Venezuela has arrested a former defence minister who is openly critical of Hugo Chávez, the president, an official said on Thursday, days after an opposition leader charged with corruption went into hiding.
Critics of Mr Chávez have accused the socialist leader of using the justice system to pursue critics of his government, which faces a budget crunch this year as the nation’s oil income shrinks.
Venezuela’s chief military prosecutor said Raul Baduel, who led an operation to rescue Mr Chávez from a bungled coup attempt in 2002, was arrested to prevent him from fleeing to avoid being tried on charges of illicit enrichment.
While campaigning for allies in elections last year, Mr Chávez called [opposition leader] Rosales a thief and a drug trafficker and said: “I am determined to put Manuel Rosales in jail.”
Mr Baduel was a close confidant of Mr Chávez for years but broke with him in 2007 after Mr Chávez proposed a broad constitutional overhaul that would have expanded his power. He accused Mr Chávez of concentrating power and weakening the nation’s democracy.
Mr Chávez won a referendum in February allowing him to run for re-election as often as he likes.

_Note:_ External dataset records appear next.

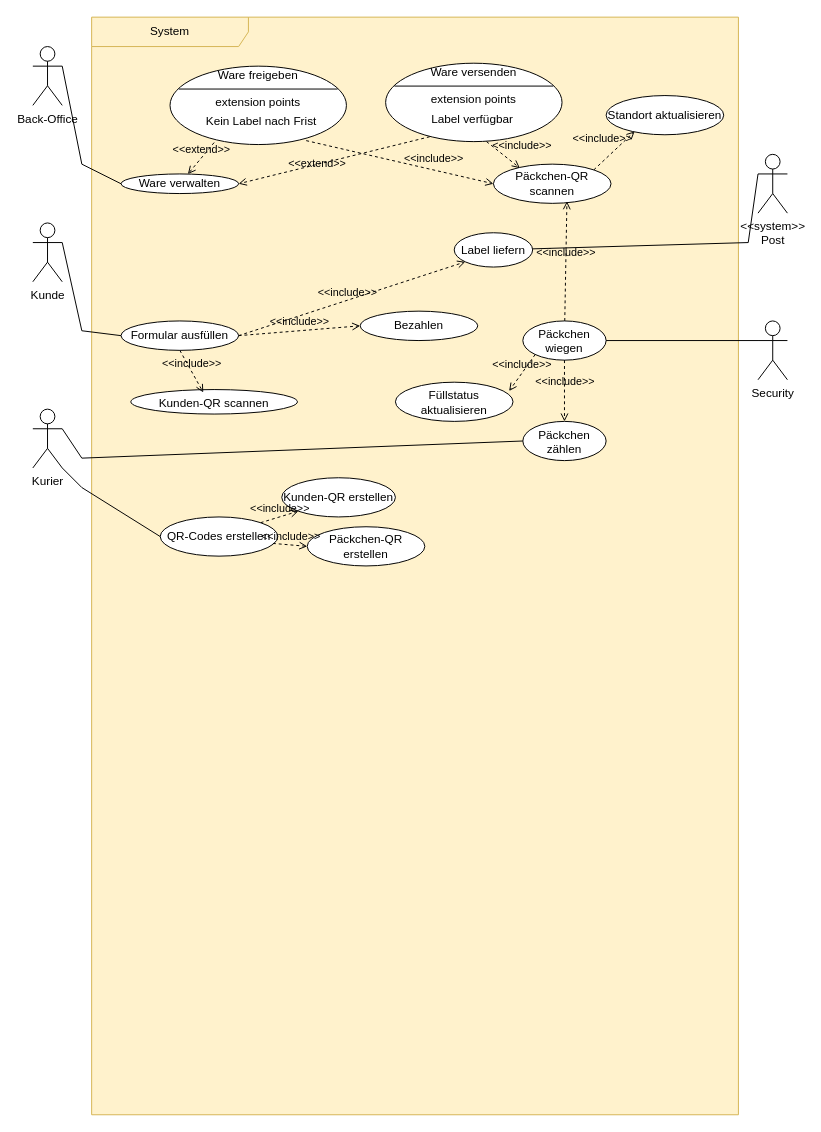
Above: lb_use-case-big.drawio in ferreric/ffhs_swem (draw.io), before the change. Source tidied: cells renumbered, new cells numbered last; positions are measured from the earlier drawing's top-left corner, leaving out a move shared by most shapes. Both pictures are drawn from the tidied source at 98%, with x=0, y=0 at pixel (32, 17).
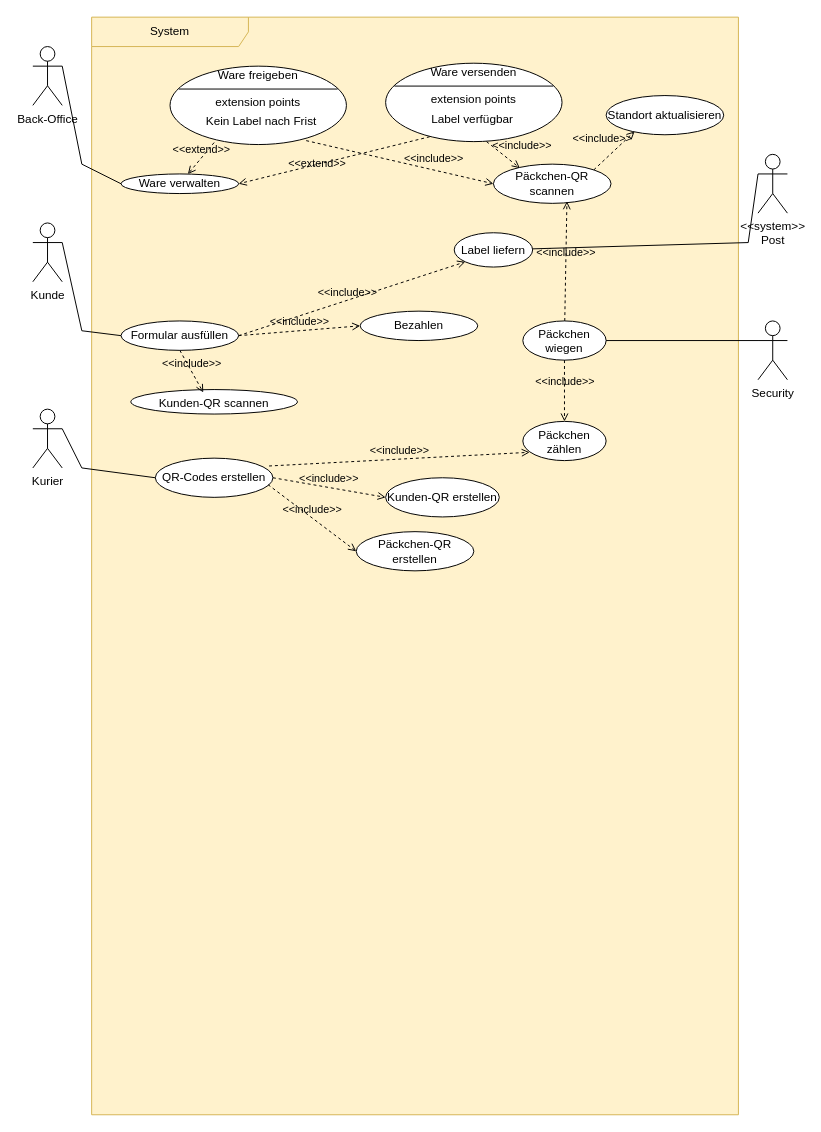
After the change.

Commit message:
lb_use-case-big.drawio kurier verbessert

The change refers to these unchanged cells:
```xml
<mxCell id="2" value="System" style="shape=umlFrame;whiteSpace=wrap;html=1;width=160;fillStyle=auto;fillColor=#fff2cc;strokeColor=#d6b656;noLabel=0;gradientColor=none;swimlaneFillColor=#FFF2CC;" parent="1" vertex="1">
  <mxGeometry x="60" width="660" height="1120" as="geometry" />
</mxCell>
<mxCell id="4" value="Päckchen wiegen" style="ellipse;whiteSpace=wrap;html=1;verticalAlign=top;" parent="2" vertex="1">
  <mxGeometry x="440" y="310" width="85" height="40" as="geometry" />
</mxCell>
<mxCell id="26" value="Päckchen zählen" style="ellipse;whiteSpace=wrap;html=1;verticalAlign=top;" parent="2" vertex="1">
  <mxGeometry x="440" y="412.5" width="85" height="40" as="geometry" />
</mxCell>
<mxCell id="35" value="Kurier" style="shape=umlActor;verticalLabelPosition=bottom;verticalAlign=top;html=1;" parent="1" vertex="1">
  <mxGeometry y="400" width="30" height="60" as="geometry" />
</mxCell>
```

Change to the diagram source:
```diff
@@
     <mxCell id="6" value="QR-Codes erstellen" style="ellipse;whiteSpace=wrap;html=1;" parent="2" vertex="1">
-      <mxGeometry x="70" y="510" width="120" height="40" as="geometry" />
+      <mxGeometry x="65" y="450" width="120" height="40" as="geometry" />
     </mxCell>
@@
-    <mxCell id="20" value="Füllstatus aktualisieren" style="ellipse;whiteSpace=wrap;html=1;" parent="2" vertex="1">
-      <mxGeometry x="310" y="372.5" width="120" height="40" as="geometry" />
-    </mxCell>
-    <mxCell id="21" value="&amp;lt;&amp;lt;include&amp;gt;&amp;gt;" style="html=1;verticalAlign=bottom;labelBackgroundColor=none;endArrow=open;endFill=0;dashed=1;rounded=0;entryX=0.967;entryY=0.225;entryDx=0;entryDy=0;exitX=0;exitY=1;exitDx=0;exitDy=0;entryPerimeter=0;" parent="2" edge="1" source="4" target="20">
-      <mxGeometry relative="1" as="geometry" />
-    </mxCell>
@@
     <mxCell id="28" value="Kunden-QR erstellen" style="ellipse;whiteSpace=wrap;html=1;" parent="2" vertex="1">
-      <mxGeometry x="194" y="470" width="116" height="40" as="geometry" />
+      <mxGeometry x="300" y="470" width="116" height="40" as="geometry" />
     </mxCell>
     <mxCell id="29" value="Päckchen-QR erstellen" style="ellipse;whiteSpace=wrap;html=1;" parent="2" vertex="1">
-      <mxGeometry x="220" y="520" width="120" height="40" as="geometry" />
+      <mxGeometry x="270" y="525" width="120" height="40" as="geometry" />
     </mxCell>
@@
-    <mxCell id="31" value="&amp;lt;&amp;lt;include&amp;gt;&amp;gt;" style="html=1;verticalAlign=bottom;labelBackgroundColor=none;endArrow=open;endFill=0;dashed=1;rounded=0;entryX=0;entryY=1;entryDx=0;entryDy=0;exitX=1;exitY=0;exitDx=0;exitDy=0;" parent="2" edge="1" source="6" target="28">
+    <mxCell id="31" value="&amp;lt;&amp;lt;include&amp;gt;&amp;gt;" style="html=1;verticalAlign=bottom;labelBackgroundColor=none;endArrow=open;endFill=0;dashed=1;rounded=0;entryX=0;entryY=0.5;entryDx=0;entryDy=0;exitX=1;exitY=0.5;exitDx=0;exitDy=0;" parent="2" edge="1" source="6" target="28">
       <mxGeometry relative="1" as="geometry" />
     </mxCell>
+    <mxCell id="21" value="&amp;lt;&amp;lt;include&amp;gt;&amp;gt;" style="html=1;verticalAlign=bottom;labelBackgroundColor=none;endArrow=open;endFill=0;dashed=1;rounded=0;exitX=0.967;exitY=0.2;exitDx=0;exitDy=0;entryX=0.082;entryY=0.788;entryDx=0;entryDy=0;entryPerimeter=0;exitPerimeter=0;" parent="2" edge="1" source="6" target="26">
+      <mxGeometry relative="1" as="geometry" />
+    </mxCell>
@@
-    <mxCell id="48" style="endArrow=none;html=1;rounded=0;exitX=1;exitY=1;exitDx=0;exitDy=0;exitPerimeter=0;entryX=0;entryY=0.5;entryDx=0;entryDy=0;" parent="1" edge="1" source="35" target="6">
+    <mxCell id="48" style="endArrow=none;html=1;rounded=0;exitX=1;exitY=0.3333333333333333;exitDx=0;exitDy=0;exitPerimeter=0;entryX=0;entryY=0.5;entryDx=0;entryDy=0;" parent="1" edge="1" source="35" target="6">
       <mxGeometry relative="1" as="geometry">
         <Array as="points">
-          <mxPoint x="50" y="480" />
+          <mxPoint x="50" y="460" />
         </Array>
       </mxGeometry>
     </mxCell>
-    <mxCell id="49" style="endArrow=none;html=1;rounded=0;exitX=1;exitY=0.3333333333333333;exitDx=0;exitDy=0;exitPerimeter=0;entryX=0;entryY=0.5;entryDx=0;entryDy=0;" parent="1" edge="1" source="35" target="26">
-      <mxGeometry relative="1" as="geometry">
-        <Array as="points">
-          <mxPoint x="50" y="450" />
-        </Array>
-      </mxGeometry>
-    </mxCell>
```
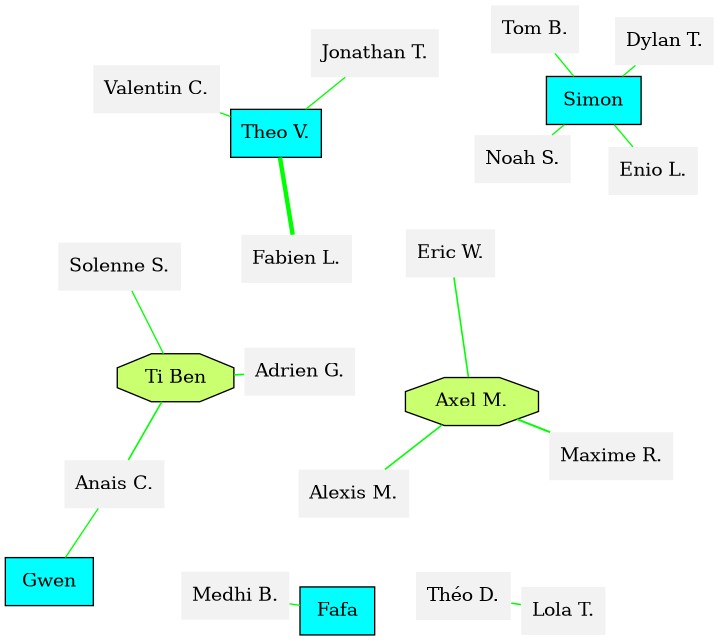
Before: jumpers_INITIATION.dot.png, a diagram exported from Graphviz (GuilhemRep/sauts). Its source is kept beside it as jumpers_INITIATION.dot.
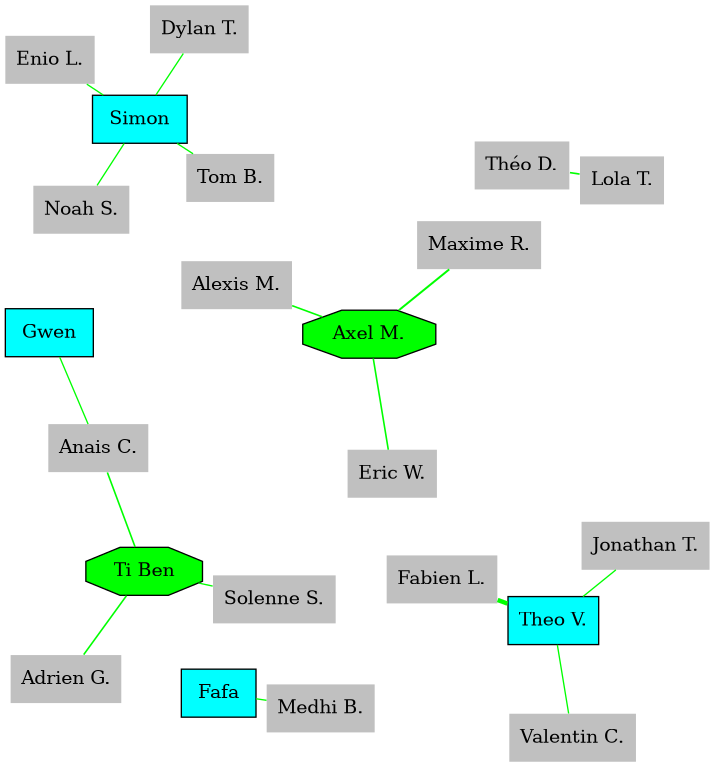
After the change.

The edit, as a diff of the source:
```diff
@@ -1,27 +1,27 @@
 graph Jumpers {
 	graph [overlap=false ratio=1 size="15,15" splines=true]
-	"Medhi B." [fillcolor=gray95 shape=none style=filled]
-	"Alexis M." [fillcolor=gray95 shape=none style=filled]
+	" Simon " [fillcolor=cyan shape=rectangle style=filled]
+	"Tom B." [fillcolor=gray shape=none style=filled]
+	" Fafa " [fillcolor=cyan shape=rectangle style=filled]
+	"Fabien L." [fillcolor=gray shape=none style=filled]
+	"Théo D." [fillcolor=gray shape=none style=filled]
+	"Lola T." [fillcolor=gray shape=none style=filled]
+	"Noah S." [fillcolor=gray shape=none style=filled]
+	"Jonathan T." [fillcolor=gray shape=none style=filled]
+	"Valentin C." [fillcolor=gray shape=none style=filled]
+	"Alexis M." [fillcolor=gray shape=none style=filled]
+	"Theo V." [fillcolor=cyan shape=rectangle style=filled]
+	"Maxime R." [fillcolor=gray shape=none style=filled]
+	"Ti Ben" [fillcolor=green shape=octagon style=filled]
+	"Solenne S." [fillcolor=gray shape=none style=filled]
+	"Enio L." [fillcolor=gray shape=none style=filled]
+	"Medhi B." [fillcolor=gray shape=none style=filled]
+	"Adrien G." [fillcolor=gray shape=none style=filled]
+	"Eric W." [fillcolor=gray shape=none style=filled]
 	" Gwen " [fillcolor=cyan shape=rectangle style=filled]
-	"Valentin C." [fillcolor=gray95 shape=none style=filled]
-	"Noah S." [fillcolor=gray95 shape=none style=filled]
-	"Maxime R." [fillcolor=gray95 shape=none style=filled]
-	"Ti Ben" [fillcolor=darkolivegreen1 shape=octagon style=filled]
-	"Enio L." [fillcolor=gray95 shape=none style=filled]
-	" Simon " [fillcolor=cyan shape=rectangle style=filled]
-	"Axel M." [fillcolor=darkolivegreen1 shape=octagon style=filled]
-	" Fafa " [fillcolor=cyan shape=rectangle style=filled]
-	"Anais C." [fillcolor=gray95 shape=none style=filled]
-	"Jonathan T." [fillcolor=gray95 shape=none style=filled]
-	"Eric W." [fillcolor=gray95 shape=none style=filled]
-	"Tom B." [fillcolor=gray95 shape=none style=filled]
-	"Fabien L." [fillcolor=gray95 shape=none style=filled]
-	"Dylan T." [fillcolor=gray95 shape=none style=filled]
-	"Théo D." [fillcolor=gray95 shape=none style=filled]
-	"Theo V." [fillcolor=cyan shape=rectangle style=filled]
-	"Lola T." [fillcolor=gray95 shape=none style=filled]
-	"Solenne S." [fillcolor=gray95 shape=none style=filled]
-	"Adrien G." [fillcolor=gray95 shape=none style=filled]
+	"Axel M." [fillcolor=green shape=octagon style=filled]
+	"Dylan T." [fillcolor=gray shape=none style=filled]
+	"Anais C." [fillcolor=gray shape=none style=filled]
 	"Fabien L." -- "Theo V." [color=green len=1.5 penwidth=3.3284271247461903]
 	"Axel M." -- "Maxime R." [color=green len=1.5 penwidth=1.5]
 	" Simon " -- "Noah S." [color=green len=1.5 penwidth=1.0]
```
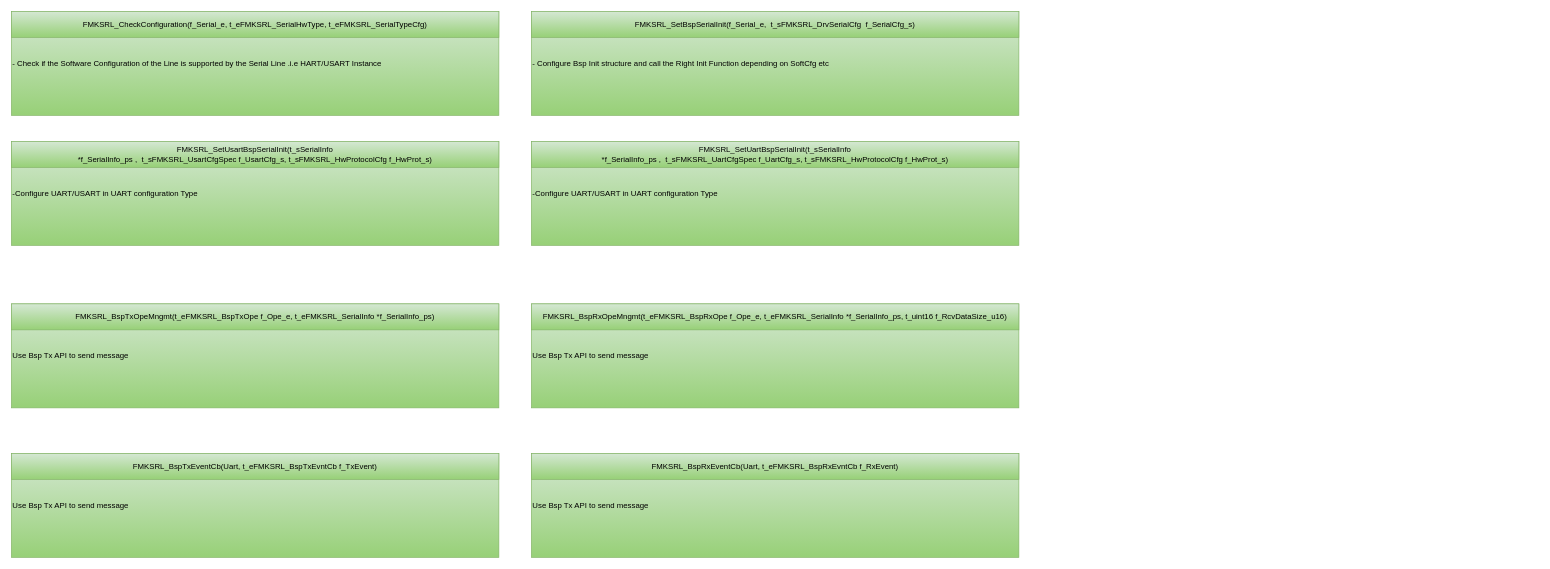
mbarbeau0545/PickersRobotPOC keeps this draw.io diagram as page "sAPI" (3 of 15) of src/1_FMK/FMK_HAL/FMK_SRL/Doc/Design/SerialDesign.drawio. Above is the earlier version. Source tidied: cells renumbered, new cells numbered last; positions are measured from the earlier drawing's top-left corner, leaving out a move shared by most shapes. Both pictures are drawn from the tidied source at 65%, with x=0, y=0 at pixel (11, 11).
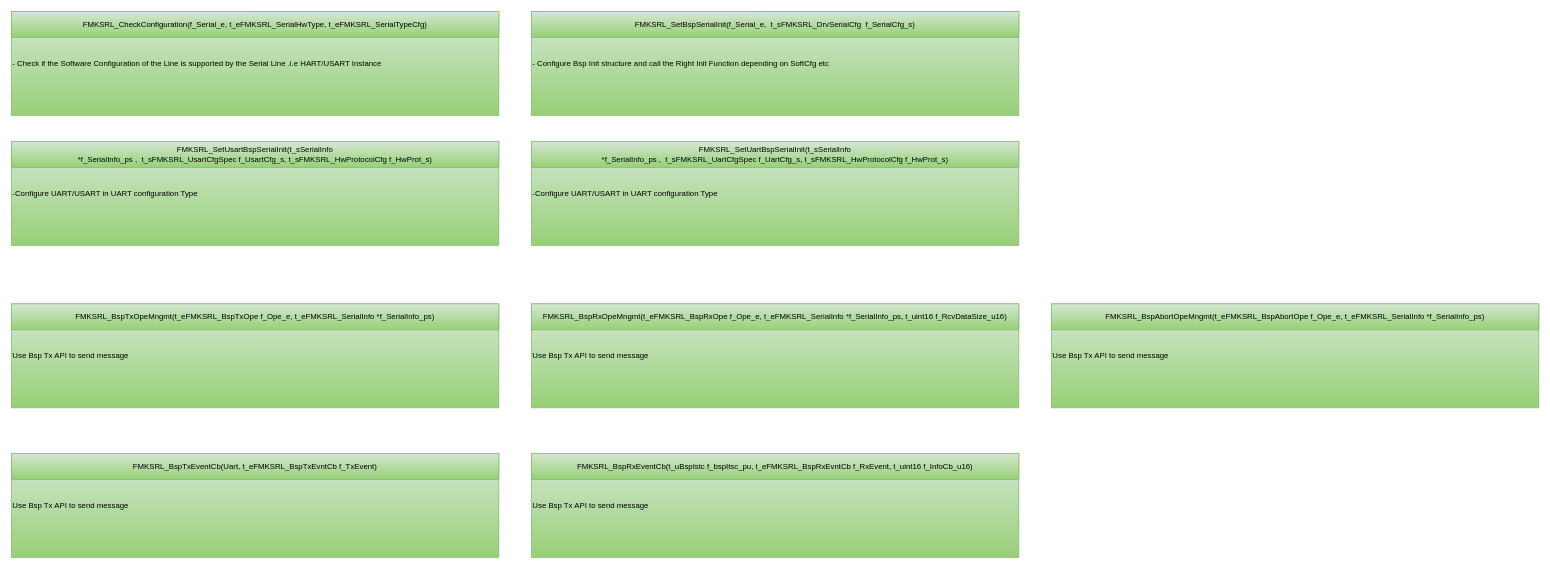
The same diagram, later.

Unchanged cells that the change refers to:
```xml
<mxCell id="23" style="group;fontSize=12;" parent="1" vertex="1">
  <mxGeometry x="800" y="680" width="750" height="160" as="geometry" />
</mxCell>
```

Change to the diagram source:
```diff
@@
-    <mxCell id="25" value="FMKSRL_BspRxEventCb(Uart, t_eFMKSRL_BspRxEvntCb f_RxEvent)" style="rounded=0;whiteSpace=wrap;html=1;fillColor=#d5e8d4;gradientColor=#97d077;strokeColor=#82b366;fontColor=#000000;fontSize=12;" parent="23" vertex="1">
+    <mxCell id="25" value="FMKSRL_BspRxEventCb(t_uBspIstc f_bspItsc_pu, t_eFMKSRL_BspRxEvntCb f_RxEvent, t_uint16 f_InfoCb_u16)" style="rounded=0;whiteSpace=wrap;html=1;fillColor=#d5e8d4;gradientColor=#97d077;strokeColor=#82b366;fontColor=#000000;fontSize=12;" parent="23" vertex="1">
       <mxGeometry width="750" height="40" as="geometry" />
     </mxCell>
+    <mxCell id="26" style="group;fontSize=12;" parent="1" vertex="1">
+      <mxGeometry x="1600" y="450" width="750" height="160" as="geometry" />
+    </mxCell>
+    <mxCell id="27" value="&lt;div style=&quot;font-size: 12px;&quot;&gt;&lt;div style=&quot;font-size: 12px;&quot;&gt;&lt;span style=&quot;text-wrap: nowrap;&quot;&gt;Use Bsp Tx API to send message&lt;/span&gt;&lt;/div&gt;&lt;/div&gt;" style="rounded=0;whiteSpace=wrap;html=1;fillColor=#d5e8d4;gradientColor=#97d077;strokeColor=#82b366;fontColor=#000000;align=left;fontSize=12;" parent="26" vertex="1">
+      <mxGeometry width="750" height="160" as="geometry" />
+    </mxCell>
+    <mxCell id="28" value="FMKSRL_BspAbortOpeMngmt(t_eFMKSRL_BspAbortOpe f_Ope_e, t_eFMKSRL_SerialInfo *f_SerialInfo_ps)" style="rounded=0;whiteSpace=wrap;html=1;fillColor=#d5e8d4;gradientColor=#97d077;strokeColor=#82b366;fontColor=#000000;fontSize=12;" parent="26" vertex="1">
+      <mxGeometry width="750" height="40" as="geometry" />
+    </mxCell>
```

But last year opposition candidates defeated several of his allies in key elections for governors and mayors. Mr Chávez has described these opposition figures as “fascists” and has recommended corruption investigations against them as well.
…To me, there’s a clear difference between regimes that use violence selectively to repress dissent and those that try for comprehensive repression.
Regimes in the first group, which I call autocratic, generally allow dissent, while semi-randomly selecting a smattering of dissidents for harassment, persecution and violence. Autocratic regimes in this mold rely on intimidation: since dissidents have no way of knowing, a priori, if they’ll be in the group selected for intimidation or not, they have compelling reasons to feel insecure, to fear the consequences from stepping over some invisible, indeed permanently changing, lines. Selective intimidation is designed to provoke self-censorship, and it works. Chavismo, until now, has been a classic autocratic regime.
Dictatorship is something different. Dictatorship is not about picking off a few dissidents now and again pour encourager les autres. Dictatorships set out to make repression comprehensive, to go after everyone who challenges the ruling elite’s power. While autocracy whispers in your ear “if you dissent, you might end up being targetted for repression”, dictatorship shouts out “if you dissent, you will end up a target for repression.”
Autocracy is content to keep political dissent suppressed, enfeebled and marginalized. Dictatorship seeks to wipe it out altogether.
Even today, chavismo is very far from being a dictatorship – as people who lived through the Pérez Jiménez dictatorship know only too well. If you’re reading this in Venezuela, and you haven’t taken elaborate precautions to log on to Caracas Chronicles through a proxy server to conceal your tracks from Disip, you’re living demonstration that chavismo is not a dictatorship: real dictatorships set out to punish not just those who write seditious material (like me) but also those who read them (like you).
What the last week has witnessed in Venezuela, however, is a move towards comprehensiveness. The state actions against Rosales, Baduel, the accusations against Teodoro and the stepping up of intimidation against Globovisión certainly suggest a move away from a strategy of selective intimidation and towards taking out all the leaders of the opposition in one go. These moves represent a clear step-change from the kind of selective repression we’ve seen until now.
But he was elected!